Thursday, 25 October 2018
Importance of a species' socioecology: Wolves outperform dogs in a conspecific cooperation task.
Proc Natl Acad Sci U S A. 2017 Oct 31;114(44):11793-11798. doi: 10.1073/pnas.1709027114. Epub 2017 Oct 16. Marshall-Pescini S1,2, Schwarz JFL3, Kostelnik I3, Virányi Z3,2, Range F3,2. Author information 1 Wolf Science Center, Messerli Research Institute, University of Veterinary Medicine, Medical University of Vienna, University of Vienna, 1210 Vienna, Austria; Sarah.Marshall@vetmeduni.ac.at. 2 Comparative Cognition, Messerli Research Institute, University of Veterinary Medicine, Medical University of Vienna, University of Vienna, 1210 Vienna, Austria. 3 Wolf Science Center, Messerli Research Institute, University of Veterinary Medicine, Medical University of Vienna, University of Vienna, 1210 Vienna, Austria. Abstract A number of domestication hypotheses suggest that dogs have acquired a more tolerant temperament than wolves, promoting cooperative interactions with humans and conspecifics. This selection process has been proposed to resemble the one responsible for our own greater cooperative inclinations in comparison with our closest living relatives. However, the socioecology of wolves and dogs, with the former relying more heavily on cooperative activities, predicts that at least with conspecifics, wolves should cooperate better than dogs. Here we tested similarly raised wolves and dogs in a cooperative string-pulling task with conspecifics and found that wolves outperformed dogs, despite comparable levels of interest in the task. Whereas wolves coordinated their actions so as to simultaneously pull the rope ends, leading to success, dogs pulled the ropes in alternate moments, thereby never succeeding. Indeed in dog dyads it was also less likely that both members simultaneously engaged in other manipulative behaviors on the apparatus. Different conflict-management strategies are likely responsible for these results, with dogs' avoidance of potential competition over the apparatus constraining their capacity to coordinate actions. Wolves, in contrast, did not hesitate to manipulate the ropes simultaneously, and once cooperation was initiated, rapidly learned to coordinate in more complex conditions as well. Social dynamics (rank and affiliation) played a key role in success rates. Results call those domestication hypotheses that suggest dogs evolved greater cooperative inclinations into question, and rather support the idea that dogs' and wolves' different social ecologies played a role in affecting their capacity for conspecific cooperation and communication.
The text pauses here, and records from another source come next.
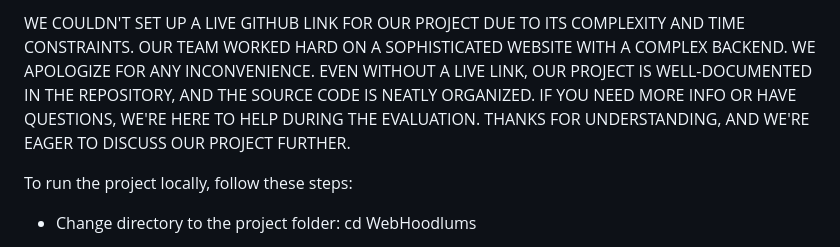
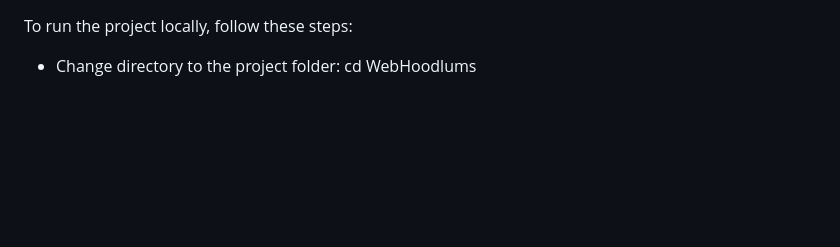
Before and after one commit to Shashankx22/Interactive-Resume-Template, a Markdown page: README.md, the part around the change. GitHub-like rendering; blank space fills up the shorter version.

```diff
--- a/README.md
+++ b/README.md
@@ -1,4 +1,3 @@
-WE COULDN'T SET UP A LIVE GITHUB LINK FOR OUR PROJECT DUE TO ITS COMPLEXITY AND TIME CONSTRAINTS. OUR TEAM WORKED HARD ON A SOPHISTICATED WEBSITE WITH A COMPLEX BACKEND. WE APOLOGIZE FOR ANY INCONVENIENCE. EVEN WITHOUT A LIVE LINK, OUR PROJECT IS WELL-DOCUMENTED IN THE REPOSITORY, AND THE SOURCE CODE IS NEATLY ORGANIZED. IF YOU NEED MORE INFO OR HAVE QUESTIONS, WE'RE HERE TO HELP DURING THE EVALUATION. THANKS FOR UNDERSTANDING, AND WE'RE EAGER TO DISCUSS OUR PROJECT FURTHER.
 
 To run the project locally, follow these steps:
 
```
KEYWORDS: comparative cognition; cooperation; dogs; domestication; wolves PMID: 29078337 PMCID: PMC5676910 DOI: 10.1073/pnas.1709027114 [Indexed for MEDLINE] Free PMC Article